So I asked – can you buy tampons in Nepal?
“Actually – only sanitary pads are available and only in some parts of Nepal”, Shrestha answers. "Tampons are not so famous and hopefully soon ruby cups will be available on the Nepali market. We had a course on whether girls could think of other options than sanitary pads, because the ones we buy are really not very comfortable. They give you rashes. But we were given ruby cups to test out and it seems to be a really good product. In terms of tampons, I’ve heard that it’s made using toxic chemicals and that it’s not good for your health.” Blokhus’ final comment is that changing cultures and mind-sets can be challenging and slow. "In this type of work, we do sometimes encounter resistance from more conservative people in local communities. But even in very conservative communities, there are always some people who are more open to change than others. For us, the key is identifying these – perhaps it is the school teacher, or the local nurse, or a religious leader – who is willing to listen, reflect, and act as a spokesperson and an agent of change.
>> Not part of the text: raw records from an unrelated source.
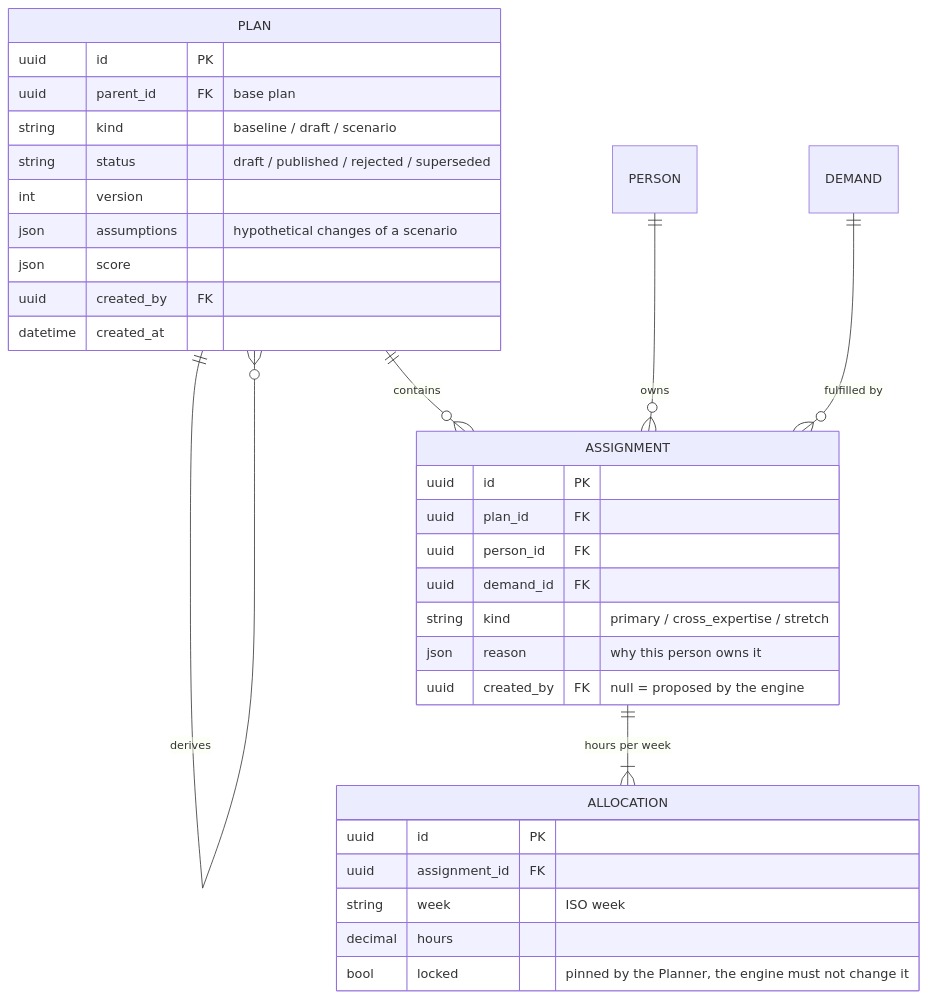
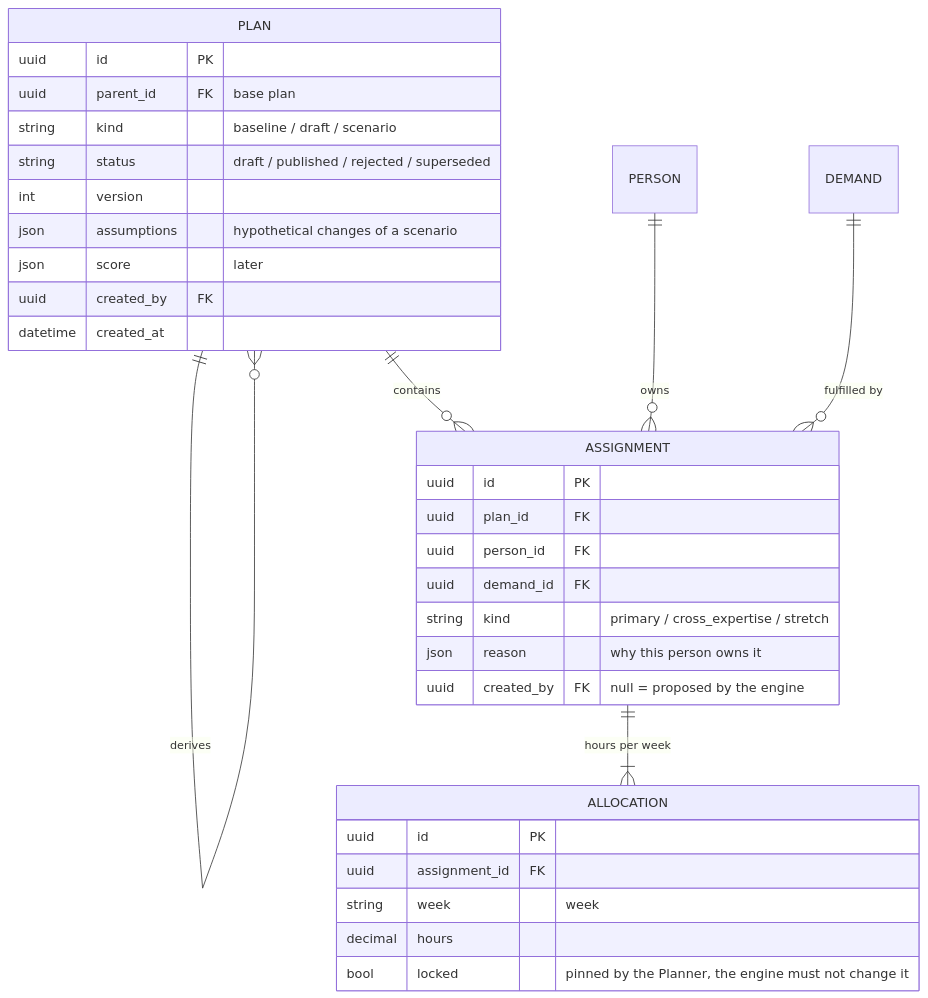
Before and after one commit to dophnamm/the-slot-finder: the seventh of 14 diagrams in README.md, drawn with Mermaid. The commit also changed other lines of this file and 21 other files, not shown here.

First line of the commit message:
docs: match the READMEs, specs and diagrams to the code

````diff
--- a/README.md
+++ b/README.md
@@ -423,36 +427,36 @@
 ```mermaid
 erDiagram
   PLAN ||--o{ PLAN : derives
   PLAN ||--o{ ASSIGNMENT : contains
   PERSON ||--o{ ASSIGNMENT : owns
   DEMAND ||--o{ ASSIGNMENT : "fulfilled by"
   ASSIGNMENT ||--|{ ALLOCATION : "hours per week"
 
   PLAN {
     uuid id PK
     uuid parent_id FK "base plan"
     string kind "baseline / draft / scenario"
     string status "draft / published / rejected / superseded"
     int version
     json assumptions "hypothetical changes of a scenario"
-    json score
+    json score "later"
     uuid created_by FK
     datetime created_at
   }
   ASSIGNMENT {
     uuid id PK
     uuid plan_id FK
     uuid person_id FK
     uuid demand_id FK
     string kind "primary / cross_expertise / stretch"
     json reason "why this person owns it"
     uuid created_by FK "null = proposed by the engine"
   }
   ALLOCATION {
     uuid id PK
     uuid assignment_id FK
-    string week "ISO week"
+    string week "week"
     decimal hours
     bool locked "pinned by the Planner, the engine must not change it"
   }
 ```
````
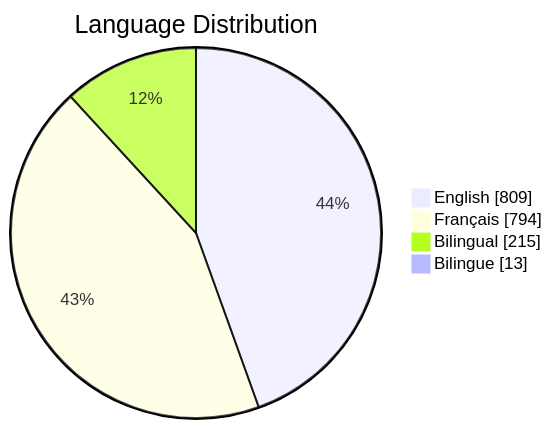
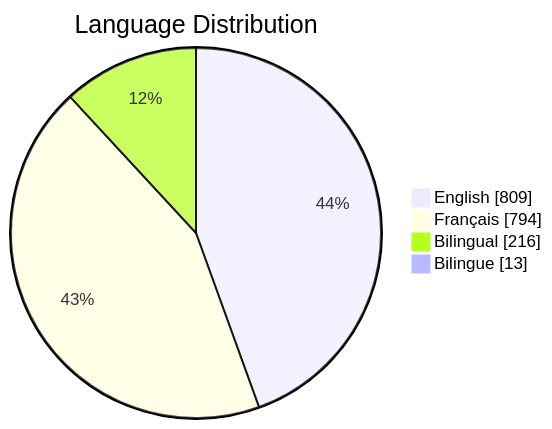
Before and after one commit to PatLittle/GC-Socials: the third of 6 diagrams in README.md, drawn with Mermaid. The commit also changed other lines of this file, not shown here.

Commit message:
Update README with Platform Distribution pie chart

````diff
--- a/README.md
+++ b/README.md
@@ -65,7 +65,7 @@
 ```mermaid
 pie showData title Language Distribution
     "English": 809
     "Français": 794
-    "Bilingual": 215
+    "Bilingual": 216
     "Bilingue": 13
 ```
````
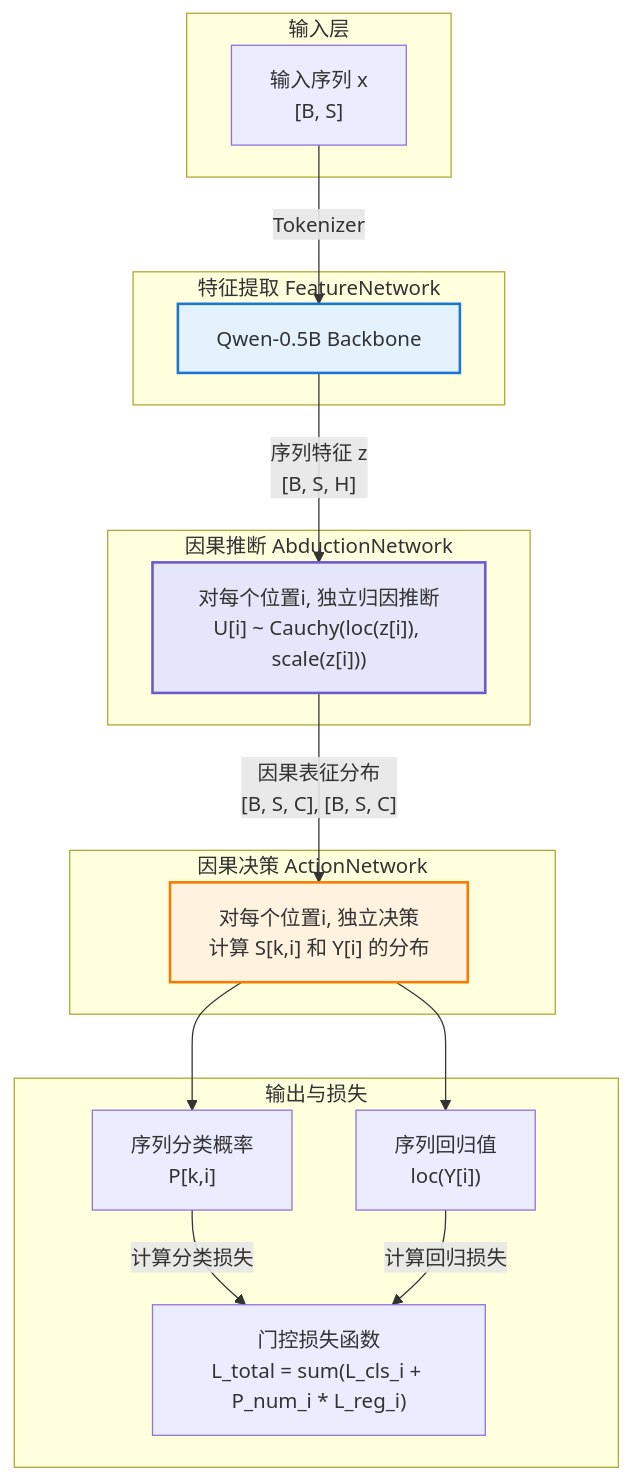
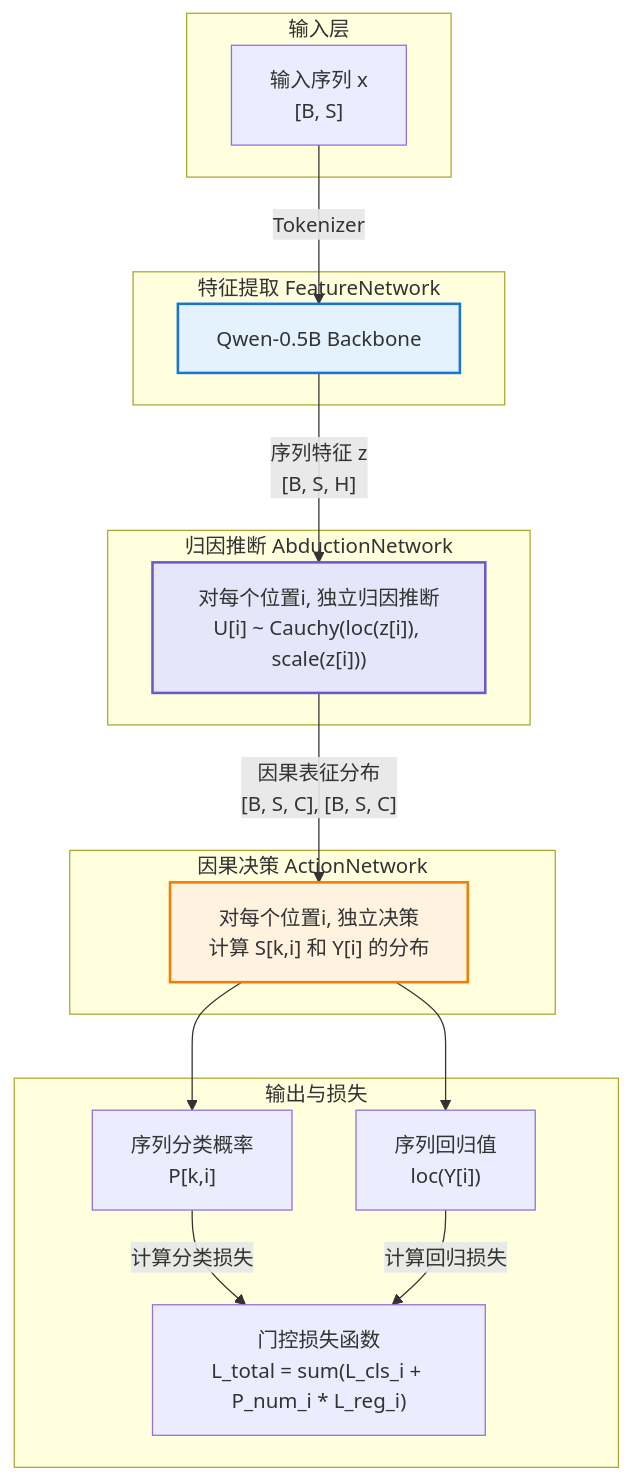
Before and after one commit to 1587causalai/CausalQwen: the first of 2 diagrams in design-docs/core-design.md, drawn with Mermaid. The commit also changed other lines of this file and 7 other files, not shown here.

````diff
--- a/design-docs/core-design.md
+++ b/design-docs/core-design.md
@@ -41,36 +41,36 @@
 ```mermaid
 graph TD
     subgraph "输入层"
         A["输入序列 x<br>[B, S]"]
     end
 
     subgraph "特征提取 FeatureNetwork"
         B["Qwen-0.5B Backbone"]
     end
 
-    subgraph "因果推断 AbductionNetwork"
+    subgraph "归因推断 AbductionNetwork"
         D["对每个位置i, 独立归因推断<br>U[i] ~ Cauchy(loc(z[i]), scale(z[i]))"]
     end
 
     subgraph "因果决策 ActionNetwork"
         F["对每个位置i, 独立决策<br>计算 S[k,i] 和 Y[i] 的分布"]
     end
 
     subgraph "输出与损失"
         G["序列分类概率<br>P[k,i]"]
         H["序列回归值<br>loc(Y[i])"]
         I["门控损失函数<br>L_total = sum(L_cls_i + P_num_i * L_reg_i)"]
     end
 
     A -- "Tokenizer" --> B
     B -- "序列特征 z<br>[B, S, H]" --> D
     D -- "因果表征分布<br>[B, S, C], [B, S, C]" --> F
     F --> G
     F --> H
     G -- "计算分类损失" --> I
     H -- "计算回归损失" --> I
 
     style B fill:#e3f2fd,stroke:#1976d2,stroke-width:2px
     style D fill:#e6e6fa,stroke:#6a5acd,stroke-width:2px
     style F fill:#fff3e0,stroke:#f57c00,stroke-width:2px
 ```
````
In every culture in the world, attitudes and values change over time.”